CRS requires funds in participating jurisdictions to establish and report the tax residence status of all new and existing investors to their local tax reporting authority. As a result, financial institutions now have substantially increased reporting responsibilities with potential sanctions for non-compliance down the line. Although the goal is to have a common global standard, local implementation of regulations and requirements will invariably differ between jurisdictions and this can sometimes create further headaches for financial institutions who are trying to standardize their business practices.
Many of the jurisdictions in which Centaur Fund Services operates are early adopters of CRS. As a result, Centaur has launched new self-certification forms Individuals and Entities to facilitate CRS compliance and which are being completed by all new investors. To facilitate the transition to CRS, Centaur has also committed to reviewing all pre-existing account holders though 2016 in accordance with applicable regulations to establish their tax status for CRS compliance and reporting purposes. Finally, to ease reporting commitments, Centaur assists with documentation reviews and will report to boards on CRS alongside existing FATCA standards.
“Since FATCA in 2010, obligations on funds to exchange investor and financial data have increased significantly. CRS aims to bring this one step further as the industry facilitates the flow of information between tax authorities on a global scale.” says Tracy Tookey, Head of Risk and Compliance at Centaur.
She continues, “To this end, we are seeing due diligence and reporting requirements radically increased for financial institutions. At Centaur, we are guiding clients through this complex landscape by offering CRS compliance services, including investor due diligence, tax classification, monitoring and reporting.”
Karen Malone, founding partner of Centaur comments “The CRS model has been long anticipated in the industry. It is far more than an enhanced version of FATCA and brings along a whole new set of complexities for financial institutions. Centaur is at hand to enable clients to adapt to these new standards and fulfil their regulatory requirements.”

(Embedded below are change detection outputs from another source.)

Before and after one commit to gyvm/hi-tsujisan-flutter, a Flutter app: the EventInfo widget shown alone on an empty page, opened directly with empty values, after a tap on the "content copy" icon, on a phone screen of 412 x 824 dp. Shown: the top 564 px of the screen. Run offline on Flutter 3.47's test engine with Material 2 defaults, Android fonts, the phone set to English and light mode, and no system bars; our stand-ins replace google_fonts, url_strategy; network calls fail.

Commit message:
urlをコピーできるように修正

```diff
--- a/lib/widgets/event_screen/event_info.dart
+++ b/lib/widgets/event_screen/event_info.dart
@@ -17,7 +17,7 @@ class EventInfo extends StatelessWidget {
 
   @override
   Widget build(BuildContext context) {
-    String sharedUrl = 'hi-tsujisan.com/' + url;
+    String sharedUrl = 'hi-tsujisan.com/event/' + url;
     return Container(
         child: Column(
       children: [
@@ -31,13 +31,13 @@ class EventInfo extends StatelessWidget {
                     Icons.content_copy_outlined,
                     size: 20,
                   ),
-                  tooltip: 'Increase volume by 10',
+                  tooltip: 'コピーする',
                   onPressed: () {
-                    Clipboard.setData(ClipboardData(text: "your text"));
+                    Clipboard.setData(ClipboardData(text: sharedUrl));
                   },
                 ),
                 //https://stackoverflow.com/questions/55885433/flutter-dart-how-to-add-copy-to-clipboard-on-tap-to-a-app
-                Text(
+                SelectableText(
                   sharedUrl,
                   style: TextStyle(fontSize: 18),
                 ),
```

For the early adopter jurisdictions (there are approximately 50), the first CRS reports will be need to be submitted to the local tax reporting authorities in 2017 (31 May in the case of the Cayman Islands) for the reporting period ending 31 December 2016. Tax reporting authorities in those jurisdictions must then exchange the information, in line with the CRS, no later than September 2017. Other participating jurisdictions will report in 2018.